**Directions for this task**
Every line with the word "JSON" in it should be extracted from the data that follows.
===
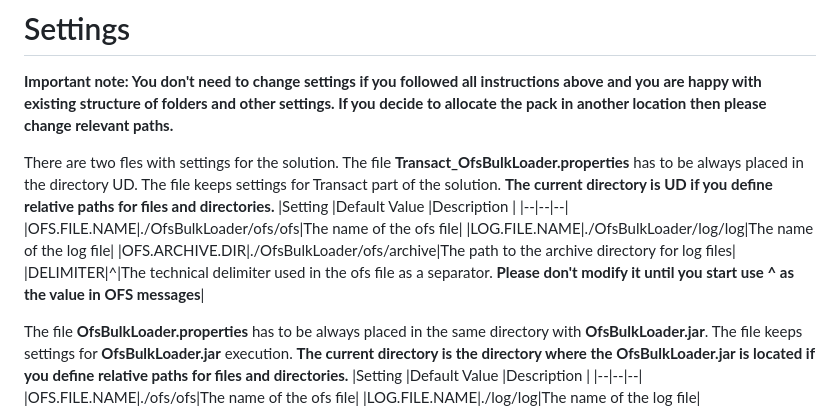
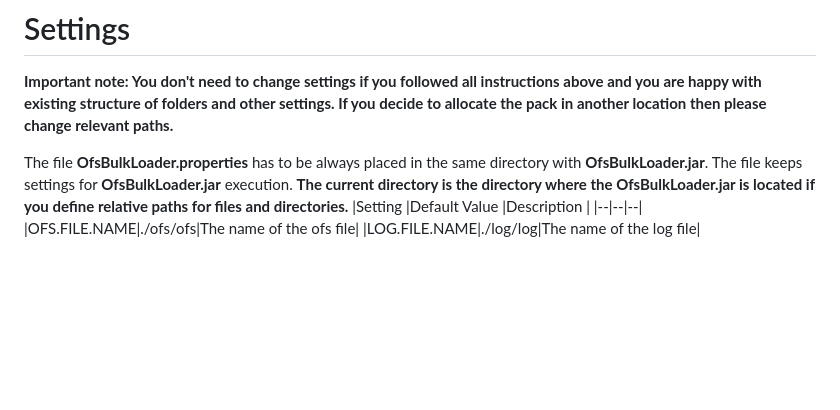
Before and after one commit to alexsave-dev/OfsBulkLoader, a Markdown page: README.md, the part around the change. Drawn GitHub-style; blank space fills up the shorter version.

```diff
--- a/README.md
+++ b/README.md
@@ -75,15 +75,6 @@ The processed OFS file will be in the directory **OfsBulkLoader/ofs/archive** if
 # Settings
 **Important note: You don't need to change settings if you followed all instructions above and you are happy with existing structure of folders and other settings. If you decide to allocate the pack in another location then please change relevant paths.**
 
-There are two fles with settings for the solution.
-The file **Transact_OfsBulkLoader.properties** has to be always placed in the directory UD. The file keeps settings for Transact part of the solution. **The current directory is UD if you define relative paths for files and directories.**
-|Setting  |Default Value  |Description  |
-|--|--|--|
-|OFS.FILE.NAME|./OfsBulkLoader/ofs/ofs|The name of the ofs file|
-|LOG.FILE.NAME|./OfsBulkLoader/log/log|The name of the log file|
-|OFS.ARCHIVE.DIR|./OfsBulkLoader/ofs/archive|The path to the archive directory for log files|
-|DELIMITER|^|The technical delimiter used in the ofs file as a separator. **Please don't modify it until you start use ^ as the value in OFS messages**|
-
 The file **OfsBulkLoader.properties** has to be always placed in the same directory with **OfsBulkLoader.jar**. The file keeps settings for **OfsBulkLoader.jar** execution. **The current directory is the directory where the **OfsBulkLoader.jar** is located if you define relative paths for files and directories.**
 |Setting  |Default Value  |Description  |
 |--|--|--|
```
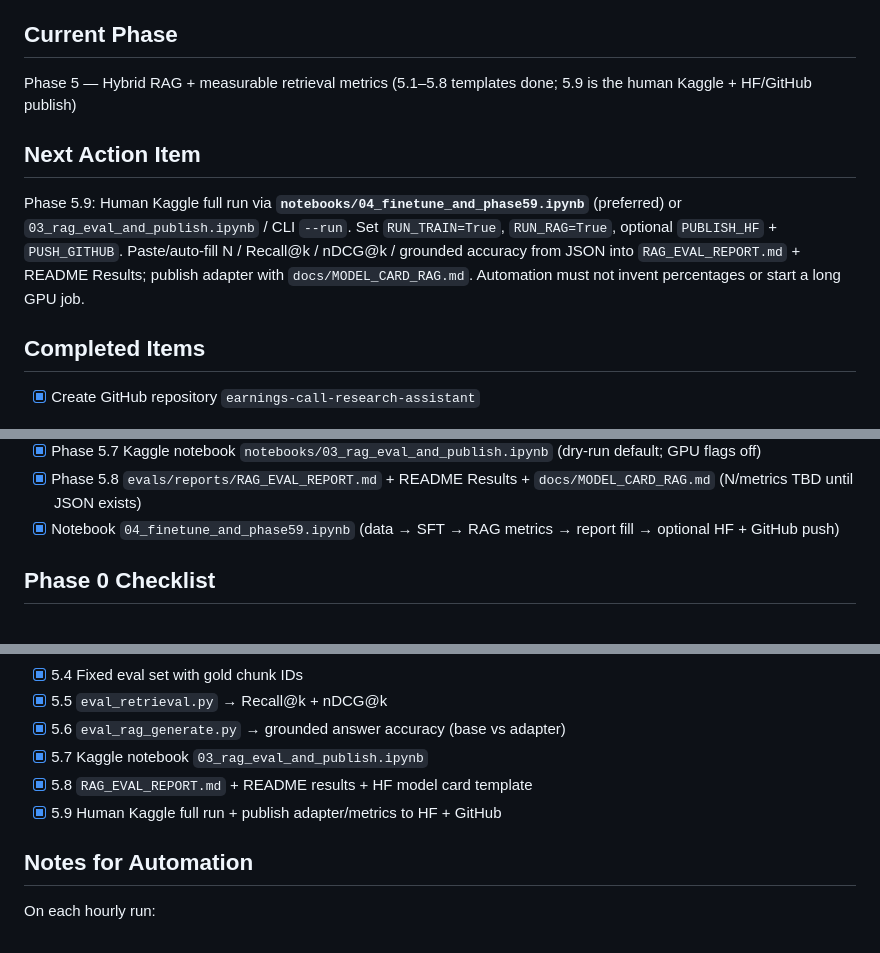
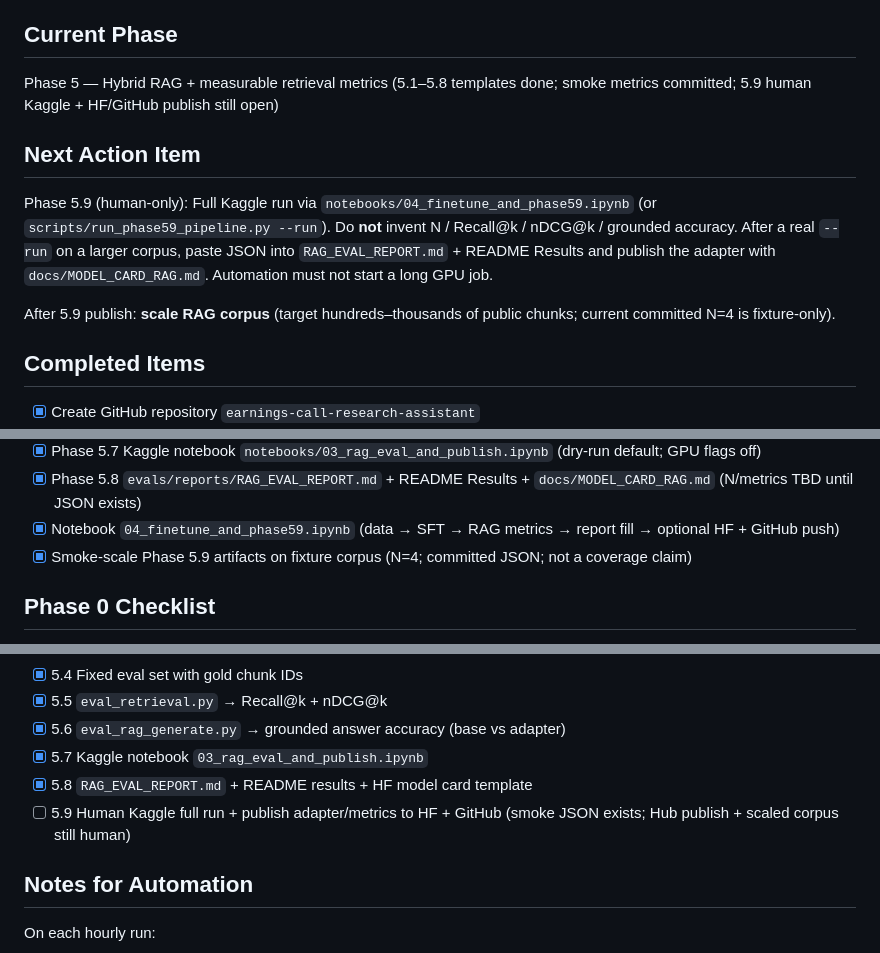
Before and after one commit to nuwanda94/earnings-call-research-assistant, a Markdown page: PROGRESS.md, 3 parts joined by grey strips. GitHub-like rendering.

Commit message:
chore: log Phase 5.9 still waiting on human Kaggle / HF publish

```diff
--- a/PROGRESS.md
+++ b/PROGRESS.md
@@ -4,9 +4,11 @@ Last updated: 2026-09-13 19:50 IST
 
 ## Current Phase
-Phase 5 — Hybrid RAG + measurable retrieval metrics (5.1–5.8 templates done; 5.9 is the human Kaggle + HF/GitHub publish)
+Phase 5 — Hybrid RAG + measurable retrieval metrics (5.1–5.8 templates done; smoke metrics committed; 5.9 human Kaggle + HF/GitHub publish still open)
 
 ## Next Action Item
-Phase 5.9: Human Kaggle full run via **`notebooks/04_finetune_and_phase59.ipynb`** (preferred) or `03_rag_eval_and_publish.ipynb` / CLI `--run`. Set `RUN_TRAIN=True`, `RUN_RAG=True`, optional `PUBLISH_HF` + `PUSH_GITHUB`. Paste/auto-fill N / Recall@k / nDCG@k / grounded accuracy from JSON into `RAG_EVAL_REPORT.md` + README Results; publish adapter with `docs/MODEL_CARD_RAG.md`. Automation must not invent percentages or start a long GPU job.
+Phase 5.9 (human-only): Full Kaggle run via `notebooks/04_finetune_and_phase59.ipynb` (or `scripts/run_phase59_pipeline.py --run`). Do **not** invent N / Recall@k / nDCG@k / grounded accuracy. After a real `--run` on a larger corpus, paste JSON into `RAG_EVAL_REPORT.md` + README Results and publish the adapter with `docs/MODEL_CARD_RAG.md`. Automation must not start a long GPU job.
+
+After 5.9 publish: **scale RAG corpus** (target hundreds–thousands of public chunks; current committed N=4 is fixture-only).
 
 ## Completed Items
 
@@ -43,6 +45,7 @@ Phase 5.9: Human Kaggle full run via **`notebooks/04_finetune_and_phase59.ipynb`
 - [x] Phase 5.7 Kaggle notebook `notebooks/03_rag_eval_and_publish.ipynb` (dry-run default; GPU flags off)
 - [x] Phase 5.8 `evals/reports/RAG_EVAL_REPORT.md` + README Results + `docs/MODEL_CARD_RAG.md` (N/metrics TBD until JSON exists)
 - [x] Notebook `04_finetune_and_phase59.ipynb` (data → SFT → RAG metrics → report fill → optional HF + GitHub push)
+- [x] Smoke-scale Phase 5.9 artifacts on fixture corpus (N=4; committed JSON; not a coverage claim)
 
 ## Phase 0 Checklist
 
@@ -93,7 +96,7 @@ Phase 5.9: Human Kaggle full run via **`notebooks/04_finetune_and_phase59.ipynb`
 - [x] 5.6 `eval_rag_generate.py` → grounded answer accuracy (base vs adapter)
 - [x] 5.7 Kaggle notebook `03_rag_eval_and_publish.ipynb`
 - [x] 5.8 `RAG_EVAL_REPORT.md` + README results + HF model card template
-- [x] 5.9 Human Kaggle full run + publish adapter/metrics to HF + GitHub
+- [ ] 5.9 Human Kaggle full run + publish adapter/metrics to HF + GitHub (smoke JSON exists; Hub publish + scaled corpus still human)
 
 ## Notes for Automation
 
```
Also changed, not shown: other parts of PROGRESS.md (+2 -1 lines).
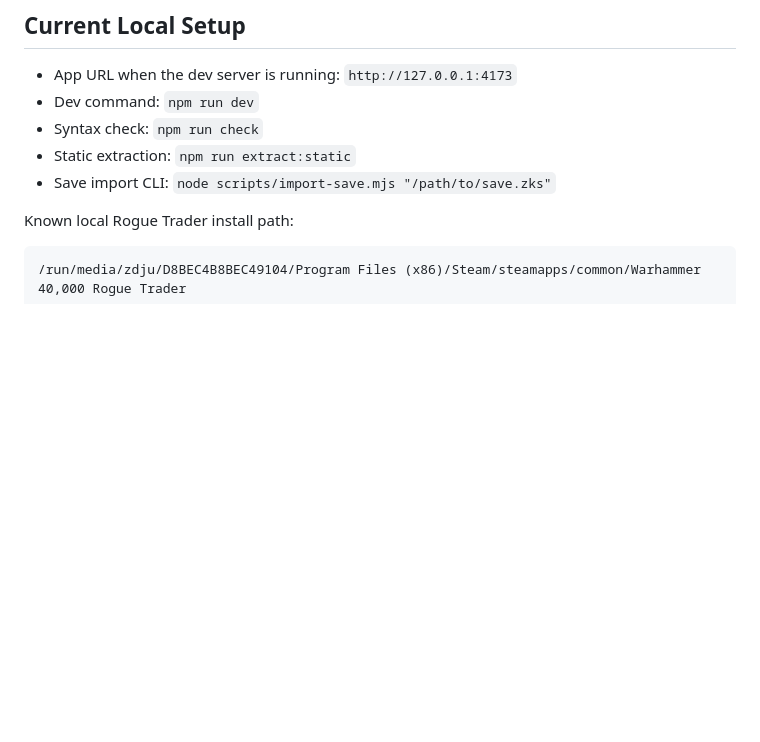
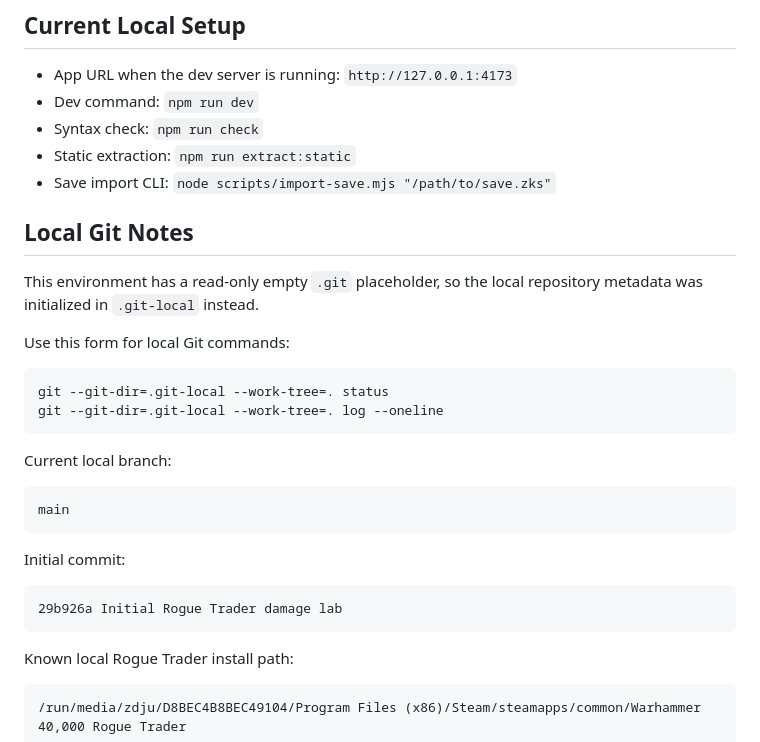
Before and after one commit to zDju/rogue-trader-damage-lab, a Markdown page: AGENTS.md, the part around the change. Rendered like a GitHub page; blank space fills up the shorter version.

Commit message:
Document project handoff

````diff
--- a/AGENTS.md
+++ b/AGENTS.md
@@ -19,6 +19,29 @@
 - Syntax check: `npm run check`
 - Static extraction: `npm run extract:static`
 - Save import CLI: `node scripts/import-save.mjs "/path/to/save.zks"`
+
+## Local Git Notes
+
+This environment has a read-only empty `.git` placeholder, so the local repository metadata was initialized in `.git-local` instead.
+
+Use this form for local Git commands:
+
+```bash
+git --git-dir=.git-local --work-tree=. status
+git --git-dir=.git-local --work-tree=. log --oneline
+```
+
+Current local branch:
+
+```text
+main
+```
+
+Initial commit:
+
+```text
+29b926a Initial Rogue Trader damage lab
+```
 
 Known local Rogue Trader install path:
 
````
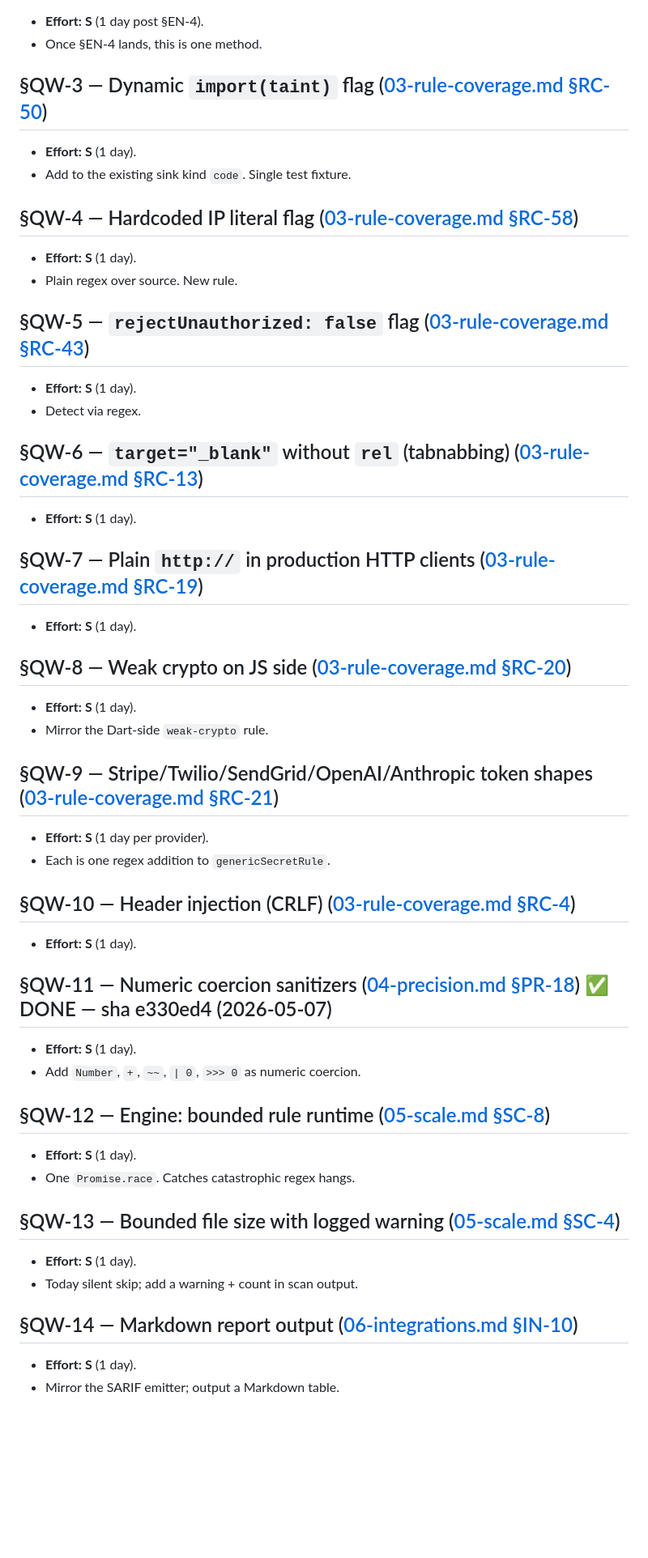
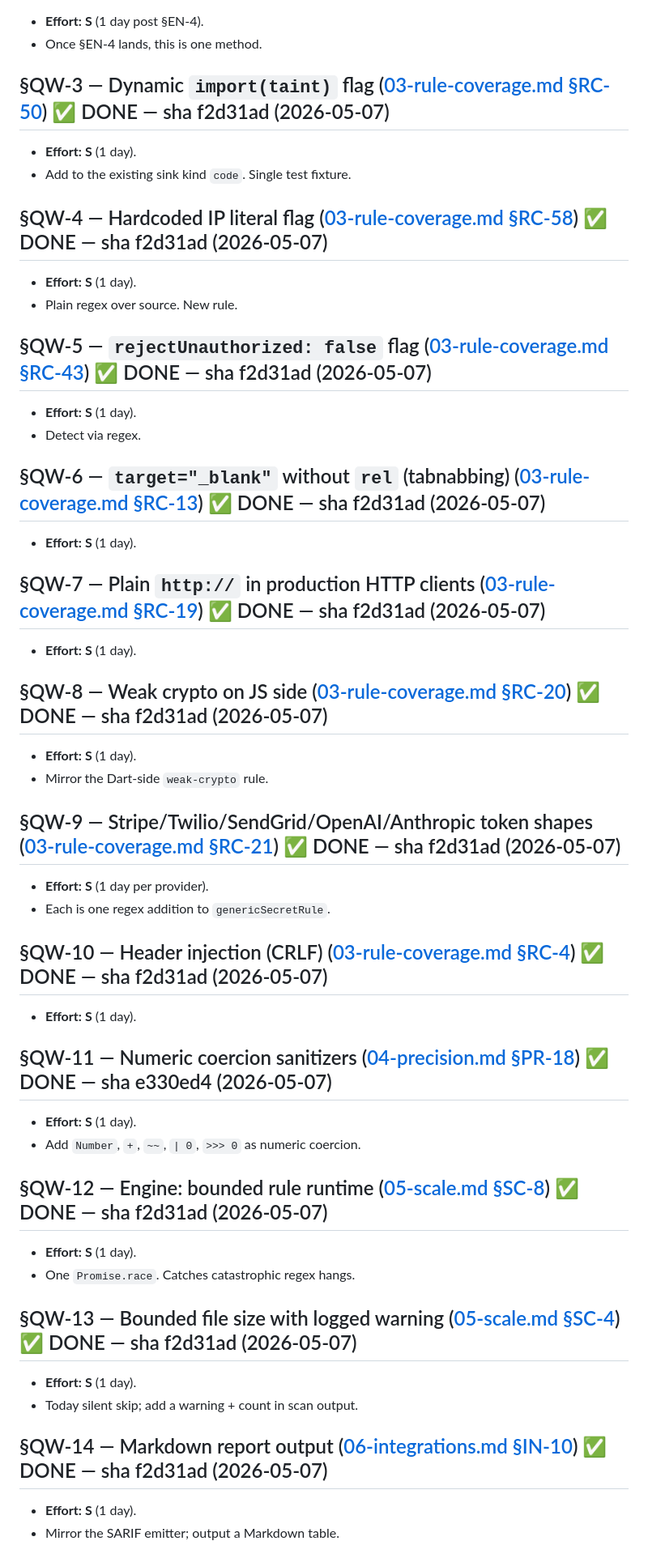
Before and after one commit to icyarcanine/flutter-security-scanner, a Markdown page: goals/11-quick-wins.md, the part around one of its changes. Shown at 81% size. GitHub-like rendering; blank space fills up the shorter version.

Commit message:
Normalize quick-win completion stamps

```diff
--- a/goals/11-quick-wins.md
+++ b/goals/11-quick-wins.md
@@ -20,40 +20,40 @@ read the deeper files.
 - **Effort:** **S** (1 day post §EN-4).
 - Once §EN-4 lands, this is one method.
 
-## §QW-3 — Dynamic `import(taint)` flag ([03-rule-coverage.md §RC-50](03-rule-coverage.md))
+## §QW-3 — Dynamic `import(taint)` flag ([03-rule-coverage.md §RC-50](03-rule-coverage.md)) ✅ DONE — sha f2d31ad (2026-05-07)
 
 - **Effort:** **S** (1 day).
 - Add to the existing sink kind `code`. Single test fixture.
 
-## §QW-4 — Hardcoded IP literal flag ([03-rule-coverage.md §RC-58](03-rule-coverage.md))
+## §QW-4 — Hardcoded IP literal flag ([03-rule-coverage.md §RC-58](03-rule-coverage.md)) ✅ DONE — sha f2d31ad (2026-05-07)
 
 - **Effort:** **S** (1 day).
 - Plain regex over source. New rule.
 
-## §QW-5 — `rejectUnauthorized: false` flag ([03-rule-coverage.md §RC-43](03-rule-coverage.md))
+## §QW-5 — `rejectUnauthorized: false` flag ([03-rule-coverage.md §RC-43](03-rule-coverage.md)) ✅ DONE — sha f2d31ad (2026-05-07)
 
 - **Effort:** **S** (1 day).
 - Detect via regex.
 
-## §QW-6 — `target="_blank"` without `rel` (tabnabbing) ([03-rule-coverage.md §RC-13](03-rule-coverage.md))
+## §QW-6 — `target="_blank"` without `rel` (tabnabbing) ([03-rule-coverage.md §RC-13](03-rule-coverage.md)) ✅ DONE — sha f2d31ad (2026-05-07)
 
 - **Effort:** **S** (1 day).
 
-## §QW-7 — Plain `http://` in production HTTP clients ([03-rule-coverage.md §RC-19](03-rule-coverage.md))
+## §QW-7 — Plain `http://` in production HTTP clients ([03-rule-coverage.md §RC-19](03-rule-coverage.md)) ✅ DONE — sha f2d31ad (2026-05-07)
 
 - **Effort:** **S** (1 day).
 
-## §QW-8 — Weak crypto on JS side ([03-rule-coverage.md §RC-20](03-rule-coverage.md))
+## §QW-8 — Weak crypto on JS side ([03-rule-coverage.md §RC-20](03-rule-coverage.md)) ✅ DONE — sha f2d31ad (2026-05-07)
 
 - **Effort:** **S** (1 day).
 - Mirror the Dart-side `weak-crypto` rule.
 
-## §QW-9 — Stripe/Twilio/SendGrid/OpenAI/Anthropic token shapes ([03-rule-coverage.md §RC-21](03-rule-coverage.md))
+## §QW-9 — Stripe/Twilio/SendGrid/OpenAI/Anthropic token shapes ([03-rule-coverage.md §RC-21](03-rule-coverage.md)) ✅ DONE — sha f2d31ad (2026-05-07)
 
 - **Effort:** **S** (1 day per provider).
 - Each is one regex addition to `genericSecretRule`.
 
-## §QW-10 — Header injection (CRLF) ([03-rule-coverage.md §RC-4](03-rule-coverage.md))
+## §QW-10 — Header injection (CRLF) ([03-rule-coverage.md §RC-4](03-rule-coverage.md)) ✅ DONE — sha f2d31ad (2026-05-07)
 
 - **Effort:** **S** (1 day).
 
@@ -62,17 +62,17 @@ read the deeper files.
 - **Effort:** **S** (1 day).
 - Add `Number`, `+`, `~~`, `| 0`, `>>> 0` as numeric coercion.
 
-## §QW-12 — Engine: bounded rule runtime ([05-scale.md §SC-8](05-scale.md))
+## §QW-12 — Engine: bounded rule runtime ([05-scale.md §SC-8](05-scale.md)) ✅ DONE — sha f2d31ad (2026-05-07)
 
 - **Effort:** **S** (1 day).
 - One `Promise.race`. Catches catastrophic regex hangs.
 
-## §QW-13 — Bounded file size with logged warning ([05-scale.md §SC-4](05-scale.md))
+## §QW-13 — Bounded file size with logged warning ([05-scale.md §SC-4](05-scale.md)) ✅ DONE — sha f2d31ad (2026-05-07)
 
 - **Effort:** **S** (1 day).
 - Today silent skip; add a warning + count in scan output.
 
-## §QW-14 — Markdown report output ([06-integrations.md §IN-10](06-integrations.md))
+## §QW-14 — Markdown report output ([06-integrations.md §IN-10](06-integrations.md)) ✅ DONE — sha f2d31ad (2026-05-07)
 
 - **Effort:** **S** (1 day).
 - Mirror the SARIF emitter; output a Markdown table.
```
Also changed, not shown: other parts of goals/11-quick-wins.md (+6 -6 lines).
===
**Reply to the task**
-Phase 5.9: Human Kaggle full run via **`notebooks/04_finetune_and_phase59.ipynb`** (preferred) or `03_rag_eval_and_publish.ipynb` / CLI `--run`. Set `RUN_TRAIN=True`, `RUN_RAG=True`, optional `PUBLISH_HF` + `PUSH_GITHUB`. Paste/auto-fill N / Recall@k / nDCG@k / grounded accuracy from JSON into `RAG_EVAL_REPORT.md` + README Results; publish adapter with `docs/MODEL_CARD_RAG.md`. Automation must not invent percentages or start a long GPU job.
+Phase 5.9 (human-only): Full Kaggle run via `notebooks/04_finetune_and_phase59.ipynb` (or `scripts/run_phase59_pipeline.py --run`). Do **not** invent N / Recall@k / nDCG@k / grounded accuracy. After a real `--run` on a larger corpus, paste JSON into `RAG_EVAL_REPORT.md` + README Results and publish the adapter with `docs/MODEL_CARD_RAG.md`. Automation must not start a long GPU job.
 - [x] Phase 5.8 `evals/reports/RAG_EVAL_REPORT.md` + README Results + `docs/MODEL_CARD_RAG.md` (N/metrics TBD until JSON exists)
+- [x] Smoke-scale Phase 5.9 artifacts on fixture corpus (N=4; committed JSON; not a coverage claim)
+- [ ] 5.9 Human Kaggle full run + publish adapter/metrics to HF + GitHub (smoke JSON exists; Hub publish + scaled corpus still human)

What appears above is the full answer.